- _Work request_: Among the entries, how many lines hold the word "gaps"? Respond with that number only.

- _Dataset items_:
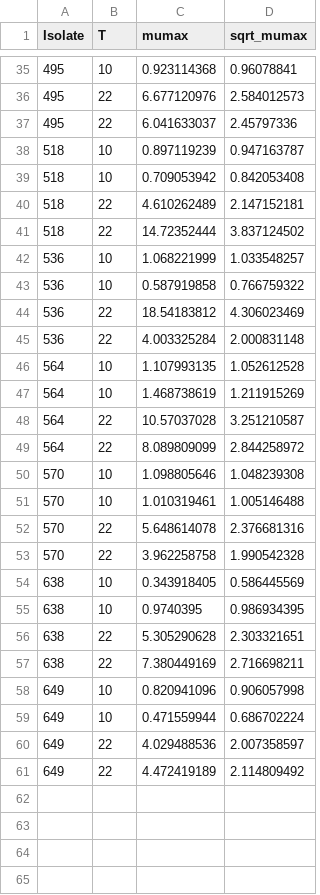
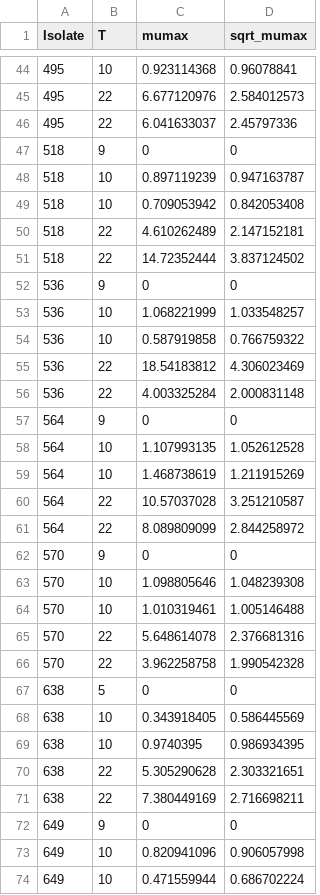
Before and after one commit to FSL-MQIP/Bacillus-cereus-exposure-assessment-model, a CSV file: InputFiles/mumax_R.csv, drawn as a sheet; only a part is shown, gaps mark what is left out; the shorter side is filled out with more unchanged rows; the diff covers the shown part only.

Commit message:
Add growth/no growth data

```diff
--- a/InputFiles/mumax_R.csv
+++ b/InputFiles/mumax_R.csv
@@ -37,2 +46,3 @@
 495,22,6.041633037,2.45797336
+518,9,0,0
 518,10,0.897119239,0.947163787
@@ -41,2 +51,3 @@
 518,22,14.72352444,3.837124502
+536,9,0,0
 536,10,1.068221999,1.033548257
@@ -45,2 +56,3 @@
 536,22,4.003325284,2.000831148
+564,9,0,0
 564,10,1.107993135,1.052612528
@@ -49,2 +61,3 @@
 564,22,8.089809099,2.844258972
+570,9,0,0
 570,10,1.098805646,1.048239308
@@ -53,2 +66,3 @@
 570,22,3.962258758,1.990542328
+638,5,0,0
 638,10,0.343918405,0.586445569
@@ -57,2 +71,3 @@
 638,22,7.380449169,2.716698211
+649,9,0,0
 649,10,0.820941096,0.906057998
```
Also changed, not shown: 9 added rows elsewhere in this file, 4 other files.
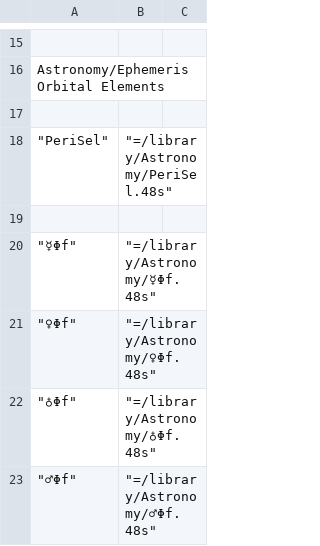
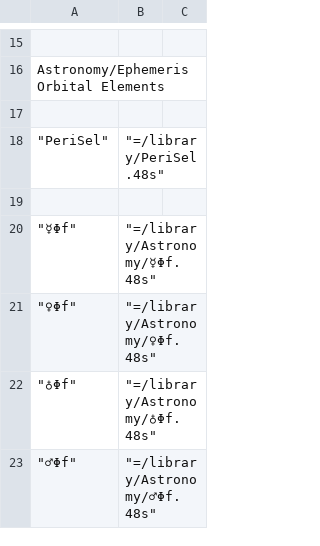
Before and after one commit to Wiljea/db48x, a CSV file: config/library.csv, drawn as a sheet; only a part is shown, gaps mark what is left out.

```diff
--- a/config/library.csv
+++ b/config/library.csv
@@ -17,3 +17,3 @@
 
-	"PeriSel",		"=/library/Astronomy/PeriSel.48s"
+	"PeriSel",		"=/library/PeriSel.48s"
 
```
Also changed, not shown: 1 other file.
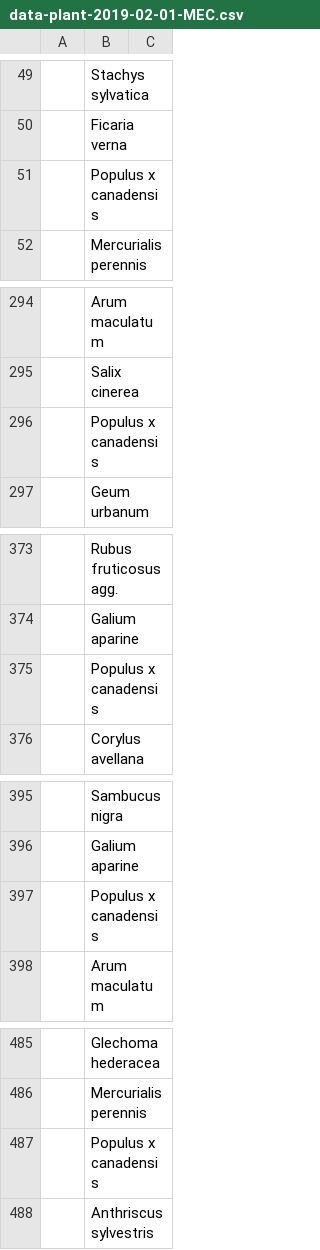
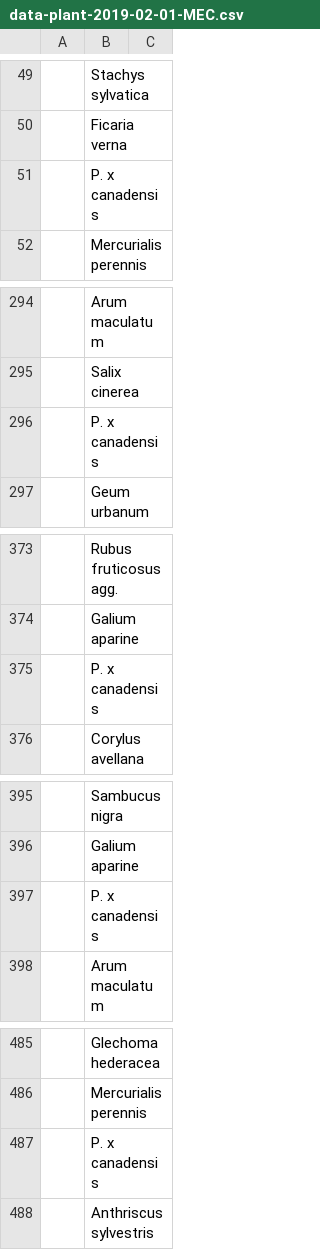
Before and after one commit to joejcollins/atlanta-shore, a CSV file: data/raw/2019-02/data-plant-2019-02-01-MEC.csv, drawn as a sheet; only a part is shown, gaps mark what is left out; the diff names each change by its address in the sheet, - before the commit and + after, or states it on an @@ line.

Commit message:
Correction: P. x canadensis

```diff
--- a/data/raw/2019-02/data-plant-2019-02-01-MEC.csv
+++ b/data/raw/2019-02/data-plant-2019-02-01-MEC.csv
-B51: Populus x canadensis
+B51: P. x canadensis
-B296: Populus x canadensis
+B296: P. x canadensis
-B375: Populus x canadensis
+B375: P. x canadensis
-B397: Populus x canadensis
+B397: P. x canadensis
-B487: Populus x canadensis
+B487: P. x canadensis
```
Also changed, not shown: data/raw/2019-02/data-plant-2019-02-02-MEC.csv, data/raw/2020-06/data-plant-2020-06-19-MEC.csv, 5 other files.
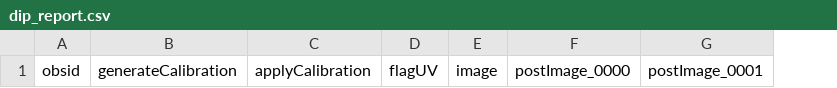
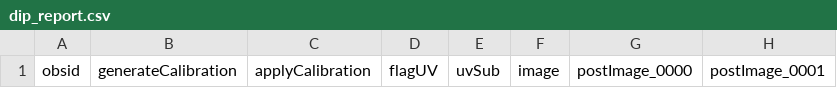
Before and after one commit to sjpaterson/dip, a CSV file: dip_report.csv, drawn as a sheet; only a part is shown; the diff names each change by its address in the sheet, - before the commit and + after, or states it on an @@ line.

Commit message:
Introducted UV Sub and updated the reporting.

```diff
--- a/dip_report.csv
+++ b/dip_report.csv
+column E, row 1: uvSub
```
Also changed, not shown: 6 other files.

- _Response for this exercise_: 3